Iowa Alumni Magazine | February 2009 | Features

High Porch Picnic

By Shelbi Thomas
Do you think you know pink? Hawkeye fans get an insider's look at the Fry era.

Iowa's pink locker room for visiting teams One of the biggest myths in Hawkeye football history has been busted.

Legend has it that former coach Hayden Fry ordered the visitors' locker room at Kinnick Stadium painted pink to pacify the opposing team. At a UIAA Lifelong Learning event this past fall, former Iowa sports information director George Wine revealed otherwise.

Fry's close friend told audiences at "Black and Gold Memories: An Evening with George Wine" that the color was actually a fluke: the locker room urgently needed painting, and pink was the only color that facilities management had available at the time. "Hayden Fry had a lot of fun with [the myth] over the years," says Wine. "The more visiting coaches worried about the color, the more it played into his hands psychologically."

The tale of the pink locker room was one of many behind-the-scenes stories that Wine, 56BA, shared about the Fry era with more than 60 people packed into the Presidential Suite in Kinnick Stadium. Wine says that while Hawkeye fans typically remember Fry for turning Iowa football into a national powerhouse, his most impressive legacy is the number of college football head coaches whose careers he helped launch, including Iowa's Kirk Ferentz and Oklahoma's Bobby Stoops, 83BBA.

photo of the book High Porch Picnic

Wine took questions from the crowd at the event and spoke candidly about the four football coaches he worked with in his 28 years at Iowa. At the end of his presentation, Wine signed and sold out of copies of his books, Black & Gold Memories: The Hawkeyes of the 20th Century and Hayden Fry: High Porch Picnic.
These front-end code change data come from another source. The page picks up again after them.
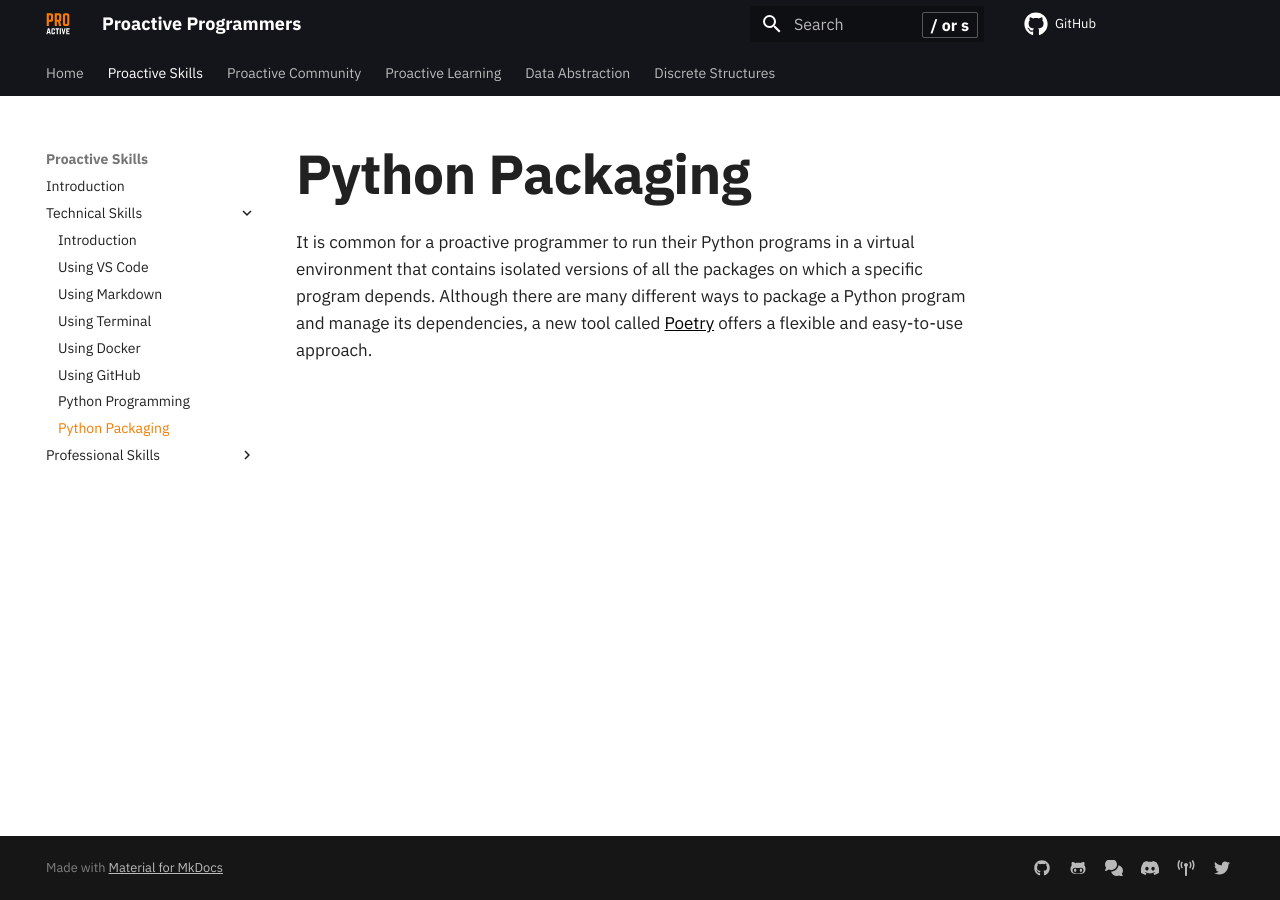
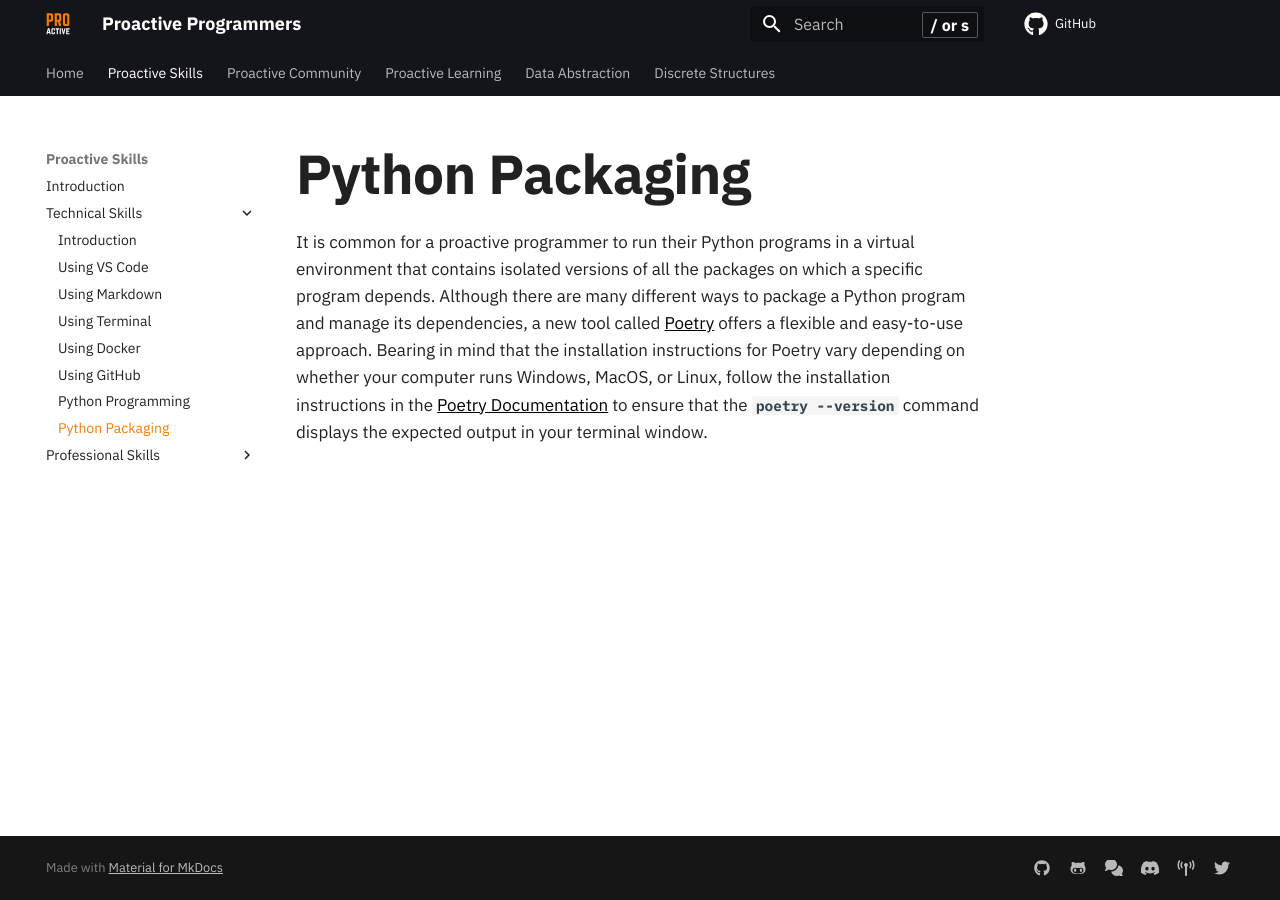
Before and after one commit to ProactiveProgrammers/www.proactiveprogrammers.com, an MkDocs documentation site: the page built from docs/proactive-skills/technical-skills/python-packages.md, in a window 1280 px wide. Built offline with MkDocs 1.6.1 and Material for MkDocs 9.7.7, drawn with Linux system fonts in a browser that asks for light colours; comment, search, counter and statistics services are not loaded.

Commit message:
feat: Add more docs on checking Poetry version in python-packages.

```diff
--- a/docs/proactive-skills/technical-skills/python-packages.md
+++ b/docs/proactive-skills/technical-skills/python-packages.md
@@ -5,3 +5,8 @@ virtual environment that contains isolated versions of all the packages on which
 a specific program depends. Although there are many different ways to package a
 Python program and manage its dependencies, a new tool called
 [Poetry](https://python-poetry.org/) offers a flexible and easy-to-use approach.
+Bearing in mind that the installation instructions for Poetry vary depending on
+whether your computer runs Windows, MacOS, or Linux, follow the installation
+instructions in the [Poetry Documentation](https://python-poetry.org/docs/) to
+ensure that the `poetry --version` command displays the expected output in your
+terminal window.
```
More Lifelong Learning events—free to UIAA members—are already planned for 2009. These programs include visiting assistant sociology professor Christine Whelan's "A Modern Couple's Guide to Making It Work" in Iowa City in February; a career development workshop in April in Kansas City with Steve Langerud, assistant dean for career serves in the UI College of Law; and a lecture at Lake Okoboji in July in conjunction with sculptor David Roger;'s "Big Bugs" exhibit.